Write out every line below that includes the word "const".

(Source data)
* * * *

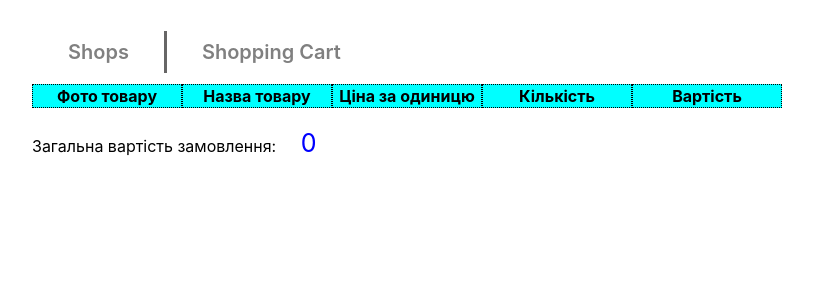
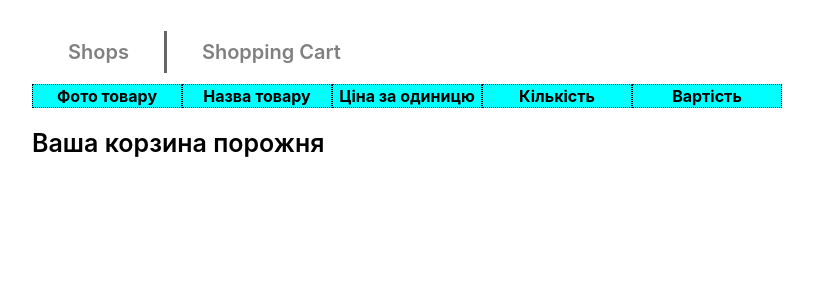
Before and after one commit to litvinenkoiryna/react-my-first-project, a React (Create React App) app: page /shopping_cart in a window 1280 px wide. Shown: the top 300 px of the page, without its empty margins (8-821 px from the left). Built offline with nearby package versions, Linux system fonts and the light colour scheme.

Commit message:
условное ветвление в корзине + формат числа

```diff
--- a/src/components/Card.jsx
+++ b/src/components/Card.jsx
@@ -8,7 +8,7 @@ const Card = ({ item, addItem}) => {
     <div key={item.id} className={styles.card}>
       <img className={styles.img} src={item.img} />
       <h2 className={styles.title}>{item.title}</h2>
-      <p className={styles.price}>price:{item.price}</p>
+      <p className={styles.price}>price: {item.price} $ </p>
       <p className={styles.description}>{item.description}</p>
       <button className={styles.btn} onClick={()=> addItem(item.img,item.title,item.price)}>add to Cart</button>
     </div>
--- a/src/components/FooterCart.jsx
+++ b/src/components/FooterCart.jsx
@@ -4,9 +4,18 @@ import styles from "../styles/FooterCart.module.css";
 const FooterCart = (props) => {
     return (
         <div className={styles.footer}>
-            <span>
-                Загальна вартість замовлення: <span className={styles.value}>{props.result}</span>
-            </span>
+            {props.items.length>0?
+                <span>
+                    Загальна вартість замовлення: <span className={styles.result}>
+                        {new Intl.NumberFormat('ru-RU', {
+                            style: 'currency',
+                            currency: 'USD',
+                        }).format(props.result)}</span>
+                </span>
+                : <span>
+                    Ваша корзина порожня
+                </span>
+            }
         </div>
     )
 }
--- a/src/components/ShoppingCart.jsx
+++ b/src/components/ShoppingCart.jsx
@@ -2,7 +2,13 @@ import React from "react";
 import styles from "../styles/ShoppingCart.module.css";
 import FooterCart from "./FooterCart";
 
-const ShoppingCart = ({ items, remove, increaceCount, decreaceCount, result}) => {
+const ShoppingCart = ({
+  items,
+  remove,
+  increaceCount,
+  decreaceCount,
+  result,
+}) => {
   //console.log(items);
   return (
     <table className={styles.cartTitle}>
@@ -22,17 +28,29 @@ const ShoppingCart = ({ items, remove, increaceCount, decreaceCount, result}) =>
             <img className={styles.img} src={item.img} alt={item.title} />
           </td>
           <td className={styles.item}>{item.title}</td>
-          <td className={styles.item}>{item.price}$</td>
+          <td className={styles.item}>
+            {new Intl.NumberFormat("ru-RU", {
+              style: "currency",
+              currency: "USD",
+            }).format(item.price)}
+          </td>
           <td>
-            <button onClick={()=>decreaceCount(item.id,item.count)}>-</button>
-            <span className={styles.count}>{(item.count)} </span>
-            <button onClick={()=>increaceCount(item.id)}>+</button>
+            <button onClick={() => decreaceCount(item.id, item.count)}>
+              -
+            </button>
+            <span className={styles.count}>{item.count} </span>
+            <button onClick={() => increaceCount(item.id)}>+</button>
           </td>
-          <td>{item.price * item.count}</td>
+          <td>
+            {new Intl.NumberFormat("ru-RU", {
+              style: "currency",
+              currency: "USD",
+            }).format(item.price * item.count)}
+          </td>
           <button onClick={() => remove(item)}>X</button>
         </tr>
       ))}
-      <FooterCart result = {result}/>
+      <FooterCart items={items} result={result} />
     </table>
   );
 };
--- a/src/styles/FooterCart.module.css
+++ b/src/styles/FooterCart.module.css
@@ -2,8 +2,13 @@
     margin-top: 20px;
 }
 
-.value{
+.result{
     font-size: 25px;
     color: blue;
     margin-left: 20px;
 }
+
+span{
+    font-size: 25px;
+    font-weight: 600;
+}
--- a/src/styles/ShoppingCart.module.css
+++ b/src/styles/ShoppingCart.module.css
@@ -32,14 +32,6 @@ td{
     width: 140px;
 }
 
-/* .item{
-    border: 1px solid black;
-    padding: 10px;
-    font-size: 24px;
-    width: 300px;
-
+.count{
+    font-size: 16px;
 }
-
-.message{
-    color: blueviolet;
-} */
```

* * * *

## ANSWER TO THIS PROBLEM
@@ -8,7 +8,7 @@ const Card = ({ item, addItem}) => {
 const FooterCart = (props) => {
-const ShoppingCart = ({ items, remove, increaceCount, decreaceCount, result}) => {
+const ShoppingCart = ({
@@ -22,17 +28,29 @@ const ShoppingCart = ({ items, remove, increaceCount, decreaceCount, result}) =>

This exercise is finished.